Include Progressive Overload

If your workout never changes, neither will your body. I don't mean big, program-shifting changes. I mean a gradual increase in training intensity as you get stronger and fitter. This is called progressive overload. If you do 10 pushups today, the same 10 pushups a month from now, and a month after that, you're not getting stronger. Strength gains only come through training to failure. That means on your last set, you complete as many reps as possible. You don't sacrifice form if you can help it, but you keep going until 1 more rep is impossible. Then during your next workout, you aim to reach failure 1 rep later. Maybe you won't get the extra rep for a week or two, but eventually you will. Then you'll be 1 rep stronger than you were. This is how progressive overload works, and it's how strength gains happen. Our bodies adapt to the stress we place on them by training, slowly growing stronger and more capable of hard exercise. The stronger we become, the tougher the exercise must be to fully challenge us. Progressive overload doesn't just apply to resistance training, either. Cardio should also become gradually harder as fitness improves. That might mean running or walking further, faster, or over rougher terrain. It might mean doing an extra 10 jumping jacks, or jumping rope for 1 minute longer. Whatever your preferred style of cardio, find a way to increase intensity as your heart and lungs grow stronger. Otherwise your fitness will stagnate.


Now for the workouts. If you're new to fitness, this is a great place to start. Even if you've been training for years but neglecting important aspects like resistance training or cardio, these workouts can help. They're not set in stone – if you don't like one of the movements, feel free to swap it. The idea is to show you simple, well-balanced training routines and offer direction if you're interested in fitness but unsure where to start. These workouts are meant to be done as a circuit, with as little rest as possible between exercises. This increases both intensity and efficiency. Once you've completed one full circuit, rest 2 minutes or so before starting again. The rep ranges are only suggestions – adjust them higher or lower to fit your strength levels. When you're done the resistance training, rest as long as needed before switching to cardio. Doing one of these workouts three times per week is a good frequency to start with.


FULL BODY WORKOUT #1 (Bodyweight Only)

RESISTANCE (Repeat Circuit x 3, Go to Failure on Final Set)

Pushups x 8-15

Walking Lunges x 15-20

Push-Back Pushups x 8-15

Good Mornings x 8-15

Dips x 8-10 (done between two chairs)

Reverse Elbow Pushups x 8-15

Plank x 30 Seconds



Walk 1 Minute, Jog 30 Seconds, Sprint 10 Seconds x 10 Cycles


Full Body Workout #2 (Bodyweight & Heavy Object)

RESISTANCE (Repeat Circuit x 3, Go to Failure on Final Set)

Goblet Squats (with heavy object) x 8-15

Overhead Press (with heavy object) x 8-15

Curls (with heavy object)

Bulgarian Split Squats (with heavy object) x 8-15

Pushups x 8-15
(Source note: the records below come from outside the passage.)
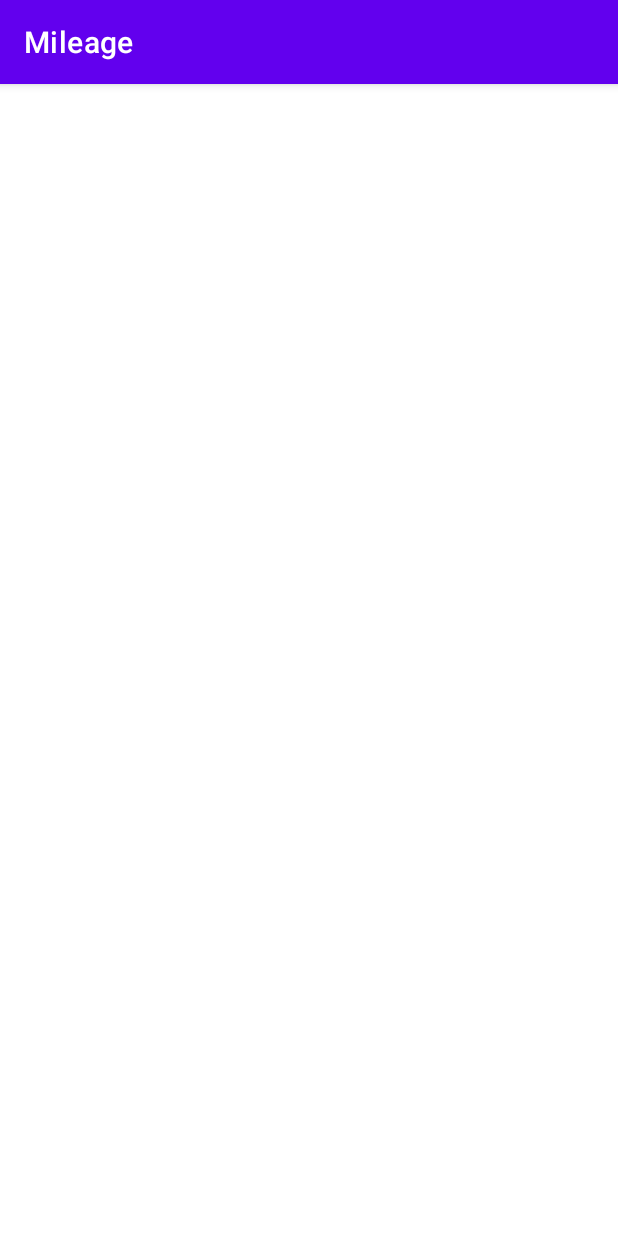
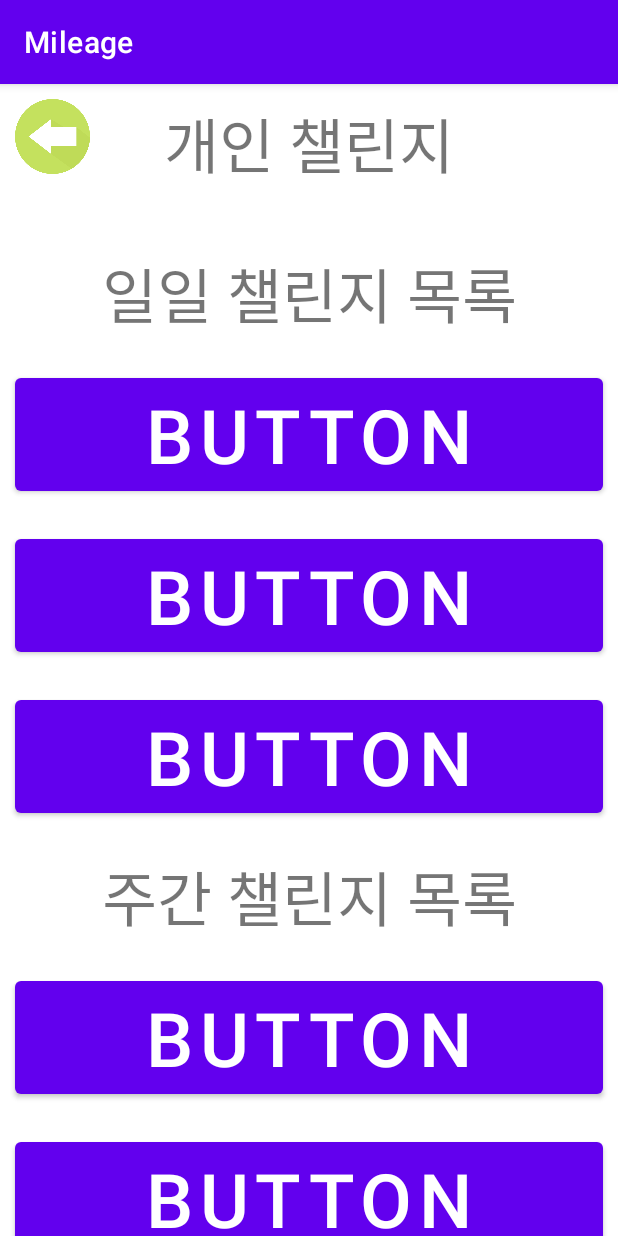
Before and after one commit to dispear/Mileage, an Android app: the screen it shows after launch (MainActivity), on a phone screen of 412 x 824 dp. Run offline under Robolectric (Android 15) with nearby library versions, the phone set to English and light mode, and no system bars.

Commit message:
second day

```diff
--- a/app/src/main/java/com/example/mileage/MainActivity.java
+++ b/app/src/main/java/com/example/mileage/MainActivity.java
@@ -1,6 +1,14 @@
 package com.example.mileage;
+
+import android.os.Bundle;
 
 import androidx.appcompat.app.AppCompatActivity;
 
 public class MainActivity extends AppCompatActivity {
+    @Override
+    public void onCreate(Bundle savedInstanceState){
+        super.onCreate(savedInstanceState);
+        setContentView(R.layout.personal_challenge);
+
+    }
 }
--- a/app/src/main/res/layout/personal_challenge.xml
+++ b/app/src/main/res/layout/personal_challenge.xml
@@ -2,24 +2,109 @@
 <FrameLayout xmlns:android="http://schemas.android.com/apk/res/android"
     xmlns:app="http://schemas.android.com/apk/res-auto"
     android:layout_width="match_parent"
-    android:layout_height="match_parent">
+    android:layout_height="wrap_content"
+    android:orientation="vertical">
 
     <ImageButton
-        android:id="@+id/imageButton2"
-        android:layout_width="130dp"
-        android:layout_height="130dp"
-        android:layout_marginLeft="30dp"
-        android:layout_marginTop="30dp"
-        app:srcCompat="@drawable/iconback"
+        android:id="@+id/imageButton"
+        android:layout_width="50dp"
+        android:layout_height="50dp"
+        android:layout_marginLeft="10dp"
+        android:layout_marginTop="10dp"
+        android:background="#FFFFFF"
         android:scaleType="fitCenter"
-        android:background="#FFFFFF" />
+        app:srcCompat="@drawable/iconback" />
 
     <TextView
         android:id="@+id/textView3"
         android:layout_width="match_parent"
         android:layout_height="wrap_content"
-        android:layout_marginTop="30dp"
+        android:layout_marginTop="10dp"
+        android:gravity="center"
         android:text="개인 챌린지"
-        android:textSize="100dp"
-        android:gravity="center"/>
+        android:textSize="40dp" />
+
+    <ScrollView
+        android:layout_width="match_parent"
+        android:layout_height="wrap_content"
+        android:layout_marginTop="100dp">
+
+        <LinearLayout
+            android:layout_width="match_parent"
+            android:layout_height="wrap_content"
+            android:orientation="vertical">
+
+            <TextView
+                android:id="@+id/textView2"
+                android:layout_width="match_parent"
+                android:layout_height="wrap_content"
+                android:layout_margin="10dp"
+                android:gravity="center"
+                android:text="일일 챌린지 목록"
+                android:textSize="40dp" />
+
+            <Button
+                android:id="@+id/button2"
+                android:layout_width="match_parent"
+                android:layout_height="wrap_content"
+                android:layout_margin="10dp"
+                android:gravity="center"
+                android:text="Button"
+                android:textSize="50dp" />
+
+            <Button
+                android:id="@+id/button3"
+                android:layout_width="match_parent"
+                android:layout_height="wrap_content"
+                android:layout_margin="10dp"
+                android:gravity="center"
+                android:text="Button"
+                android:textSize="50dp" />
+
+            <Button
+                android:id="@+id/button4"
+                android:layout_width="match_parent"
+                android:layout_height="wrap_content"
+                android:layout_margin="10dp"
+                android:gravity="center"
+                android:text="Button"
+                android:textSize="50dp" />
+
+            <TextView
+                android:id="@+id/textView4"
+                android:layout_width="match_parent"
+                android:layout_height="wrap_content"
+                android:layout_margin="10dp"
+                android:gravity="center"
+                android:text="주간 챌린지 목록"
+                android:textSize="40dp" />
+
+            <Button
+                android:id="@+id/button5"
+                android:layout_width="match_parent"
+                android:layout_height="wrap_content"
+                android:layout_margin="10dp"
+                android:gravity="center"
+                android:text="Button"
+                android:textSize="50dp" />
+
+            <Button
+                android:id="@+id/button6"
+                android:layout_width="match_parent"
+                android:layout_height="wrap_content"
+                android:layout_margin="10dp"
+                android:gravity="center"
+                android:text="Button"
+                android:textSize="50dp" />
+
+            <Button
+                android:id="@+id/button7"
+                android:layout_width="match_parent"
+                android:layout_height="wrap_content"
+                android:layout_margin="10dp"
+                android:gravity="center"
+                android:text="Button"
+                android:textSize="50dp" />
+        </LinearLayout>
+    </ScrollView>
 </FrameLayout>
```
Sit-Ups x 8-15

Close-Grip Pushups x 8-15



5 Minute Fast Jog, 10 Minute Speed-Walk


Full Body Workout #3 (Bodyweight, DumbBells & Pull-up BaR)

RESISTANCE (Repeat Circuit x 3, Go to Failure on Final Set)


Dumbbell Floor Press x 8-15

Jumping Goblet Squats (with one dumbbell) x 8-15

Dumbbell Lateral Raises x 8-15

Dumbbell Good Mornings x 8-15

Pull-Ups x 8-15

Dumbbell Curls x 8-15

Dumbbell French Press x 8-15



20 Minute Speed-Walk